The Foxy Photographer!
Updated: Jan 23
In this article I’m focusing on the ever elusive fox.
Foxes can be found on every continent except Antarctica, and they flourish in urban, suburban, and rural areas. Despite the fact that they're all around us, they remain a mystery. We'll discover fun facts about these amazing creatures and how to photograph them in this article.
Red foxes are frequently depicted in the media as "brave" and "fearless," however they may be cautious, skittish creatures, making photographing them difficult. They're easy to startle, but with time and care, they'll come to accept your presence.
Morning and evening are when foxes are most active, so if you enjoy the 'golden hours,' you're in luck. Because of the low angle of the sun at dawn and dusk, there are many opportunities to experiment with various lighting approaches.
After feeding late at night or early in the morning, foxes will sleep for the most of the day. They, like many other animals, enjoy lying in the sun and curling up nose-to-tail, just like domestic cats and dogs. If you find one in a secluded and undisturbed area of your garden, don't be startled.
Even if foxes are sleeping, their strong hearing and keen sense of smell mean they can react rapidly if they detect your presence, so use a telephoto lens of 70–200mm or longer. Most frame-filling possibilities can be covered with a longer telephoto lens, such as a 100–400mm, without moving from your vantage position. The idea is to keep your distance and move as little as possible, preferably slowly and quietly.
Have you ever photographed a fox? Let us know in the comments :-)
Foxes are rarely quiet for long periods of time, save when sleeping, therefore utilizing the Continuous Focus (CF) setting will allow you to stay focusing as the fox moves. When you take your image, make sure the AF points are locked on the animal's face.
Focus on the eyes:

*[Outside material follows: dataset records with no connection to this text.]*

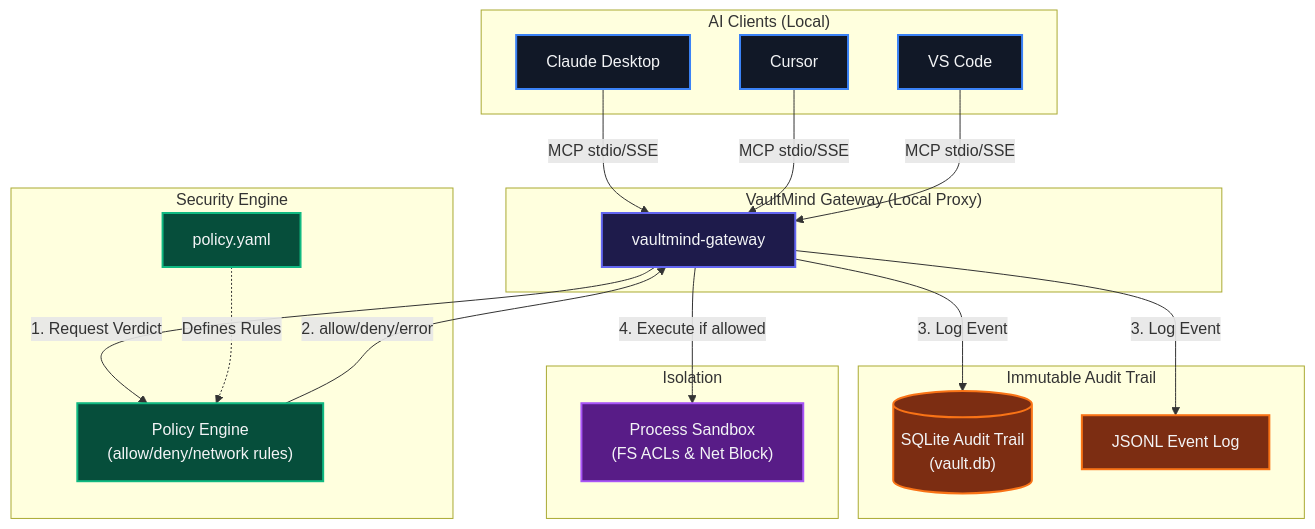
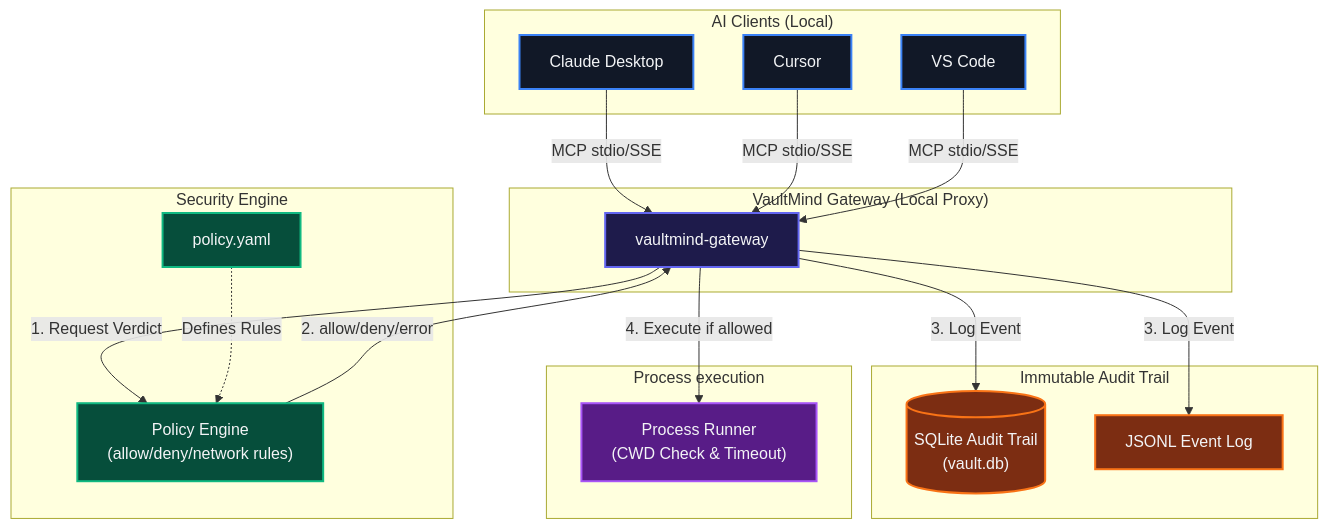
Before and after one commit to ik123a/VaultMind: the diagram in README.md, drawn with Mermaid. The commit also changed other lines of this file and 5 other files, not shown here.

````diff
--- a/README.md
+++ b/README.md
@@ -20,47 +20,47 @@
 ```mermaid
 flowchart TD
     subgraph Clients ["AI Clients (Local)"]
         Claude[Claude Desktop]
         Cursor[Cursor]
         VSCode[VS Code]
     end
 
     subgraph Gateway ["VaultMind Gateway (Local Proxy)"]
         VMGateway["vaultmind-gateway"]
     end
 
     subgraph Security ["Security Engine"]
         PolicyEngine["Policy Engine<br>(allow/deny/network rules)"]
         PolicyYaml["policy.yaml"]
     end
 
     subgraph Logs ["Immutable Audit Trail"]
         SQLite[("SQLite Audit Trail<br>(vault.db)")]
         JSONL["JSONL Event Log"]
     end
 
-    subgraph Sandbox ["Isolation"]
-        VMSandbox["Process Sandbox<br>(FS ACLs & Net Block)"]
+    subgraph Sandbox ["Process execution"]
+        VMSandbox["Process Runner<br>(CWD Check & Timeout)"]
     end
 
     %% Flow of Tool Calls
     Claude & Cursor & VSCode -->|MCP stdio/SSE| VMGateway
     VMGateway -->|1. Request Verdict| PolicyEngine
     PolicyYaml -.->|Defines Rules| PolicyEngine
     PolicyEngine -->|2. allow/deny/error| VMGateway
     VMGateway -->|3. Log Event| SQLite & JSONL
     VMGateway -->|4. Execute if allowed| VMSandbox
 
     %% Styling
     classDef client fill:#111827,stroke:#3b82f6,stroke-width:2px,color:#f3f4f6;
     classDef gw fill:#1e1b4b,stroke:#6366f1,stroke-width:2px,color:#f3f4f6;
     classDef engine fill:#064e3b,stroke:#10b981,stroke-width:2px,color:#f3f4f6;
     classDef audit fill:#7c2d12,stroke:#f97316,stroke-width:2px,color:#f3f4f6;
     classDef sand fill:#581c87,stroke:#a855f7,stroke-width:2px,color:#f3f4f6;
 
     class Claude,Cursor,VSCode client;
     class VMGateway gw;
     class PolicyEngine,PolicyYaml engine;
     class SQLite,JSONL audit;
     class VMSandbox sand;
 ```
````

When looking directly at the camera, foxes have piercing eyes, which is one of the reasons they are a favourite subject for wildlife photographers. Because focusing on the eyes is a 'rule' in any animal photograph, use spot metering and take an exposure reading from the eyes. This will ensure that the eyes, which are the major focal point, are properly exposed and in focus.
Even in the low light of winter, it's best to avoid using your flash because it'll reveal your location and won't contribute much illumination over a long distance. When light conditions are low, increase the ISO and choose a wide aperture to ensure a fast enough shutter speed to freeze any activity.
That's it for now! I hope you enjoyed this brief insight to fox photography. Make sure to follow me for more photography tips.
P.S Did you know Foxes are solitary animals?
Unlike their close relatives the wolves, dogs, and jackals, foxes are not pack animals. They live in small family units while raising their young, but otherwise live and hunt alone.
Photography in motion
By Phil Davenport